By Janae Wilkerson | SMART Boise
An old buddy has a new business proposal for you: An outdoor swimming pool, he says. It will be great. People can swim all summer.
An outdoor swimming pool? Tell me more, you say, a bit skeptical.
Don’t worry, he says: “There are a lot of ways to make money! We’ll get people to pay a yearly fee to become members of our Pool Society, and that will pay for the upkeep. And then we’ll charge admission each time they actually come to swim. Oh, and we’ll charge every Pool Society member a mandatory, ongoing fee to help us maintain some swim teams. And charge them again if their kids join the swim teams. And if the pool doesn’t break even, we can just charge our members more to cover the difference! So many revenue-making opportunities: What do you say?”
RELATED: SMART Boise report reveals more than $144 million in wasteful spending by City Hall. Click here to download.
I imagine most of us would turn down this proposal. Common sense alone declares no swimming pool with such a business model would even find the funds to start, let alone become profitable.
Yet despite the obvious flaws, such a business model does exist. What’s more, you and I are both involuntary Pool Society members. We each pay yearly fees to run a system of outdoor pools and we pay to maintain pool swim teams, whether we want to or not. If we actually want to use the pools or join a swim team, we pay more.
Such are the facilities run by the City of Boise. Public officials have spent property tax money to build the facilities, make taxpayers pay to use them, then cover consistent yearly losses with more taxpayer dollars. Boise owns and operates pools, golf courses, an ice skating facility, and a crop farm, and nearly every one consistently loses money.
The City of Boise is not a savvy business owner: Boise’s unwise business practices directly contribute to property tax increases.

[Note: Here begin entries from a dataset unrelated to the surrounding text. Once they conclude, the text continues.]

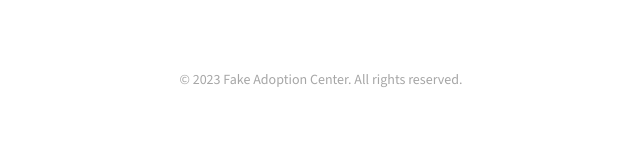
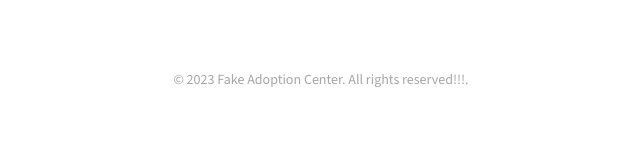
Before and after one commit to petruciucur/pet-adoption, a plain HTML site: page index.html in a window 1280 px wide. Shown: the part 1831-1982 px from the top of the page, 319-959 px from the left. Drawn offline with nearby package versions, Linux system fonts and the light colour scheme.

Commit message:
Change footer title

```diff
--- a/index.html
+++ b/index.html
@@ -170,7 +170,7 @@
   </div>
 
   <footer class="site-footer">
-    <p>&copy; 2023 Fake Adoption Center. All rights reserved.</p>
+    <p>&copy; 2023 Fake Adoption Center. All rights reserved!!!.</p>
   </footer>
 </body>
 
```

Overall, there are two factors that decide how high each resident’s property taxes are each year: The amount of money the city says it needs, and the amount of taxable property from which to draw that money. The city first decides how much to spend—to account for new programs, for maintenance, for swimming pool losses—which dictates how much tax money Boise needs to collect.
So the first way Boise’s business practices contribute to higher property taxes is obvious: Boise’s facilities constantly hemorrhage red ink, growing the city’s budget accordingly. If the facilities Boise runs were private businesses, they likely would have folded years ago.
Take Idaho Ice World, an ice skating rink Boise bought from private ownership in 2003. For each of the last five years, Idaho Ice World has operated at a loss. Admission fees bring in some revenue, but not enough people skate to cover operating costs: Over the past five years, the ice rink has lost more than half a million dollars. Boiseans’ tax dollars subsidize the difference. Thus, as an involuntary “ice rink member,” you pay an annual fee to keep the doors open, and pay Boise each time you actually skate.
Boise’s six public pools are sinking even faster. Not a single one makes money, and each pool’s annual loss ranges from $37,000 to more than $100,000. In the last half-decade, the city has spent more than $2 million tax dollars to keep its pools open. Furthermore, gyms and facilities with their own swimming pools pay property taxes that maintain their competitor’s—aka the City of Boise—pools.
The City of Boise is not good at managing facilities. After all, government spending, in a nutshell, means using one person’s money to buy something for someone else. The government has no monetary incentive to be careful about how much it spends, or the quality of the results. So the city’s experiments with pools, golf courses, farms, and ice rinks swell Boise’s budget and increase the amount of money taken from its residents.
Boise’s business practices directly increase our property taxes in another, less obvious fashion. The more property government owns, the fewer private properties there are to actually pay property taxes. Government-run facilities and properties owned by Boise don’t pay property taxes to Boise, despite being covered by city services such as police and fire. Thus, the more property Boise owns—dozens of properties and counting—the more upward pressure on property taxes for the rest of us.
The City of Boise shouldn’t act as a business management company, because it directly burdens city residents with higher and higher property taxes. Residents of Boise should say the same thing to the city government as they would say to an old buddy with a ridiculous pool scheme: “No.”
There are two things the city can do right now to fix part of this property tax mess: Boise City Council can call for a complete review of programs, facilities, and public lands that can be auctioned off to the highest private bidder. Selling government-owned facilities would get Boise taxpayers off the hook as involuntary “Pool Society” and “ice rink” members. Furthermore, the city should pledge to use the resurgence in taxable property to lower the tax burden for homeowners and other property-tax payers.
Finally, city councilors should pick up a copy of “Are you kidding me, Boise?” the SMART Boise analysis of Boise’s budget, to understand the plethora of areas where they can cut down wasteful spending.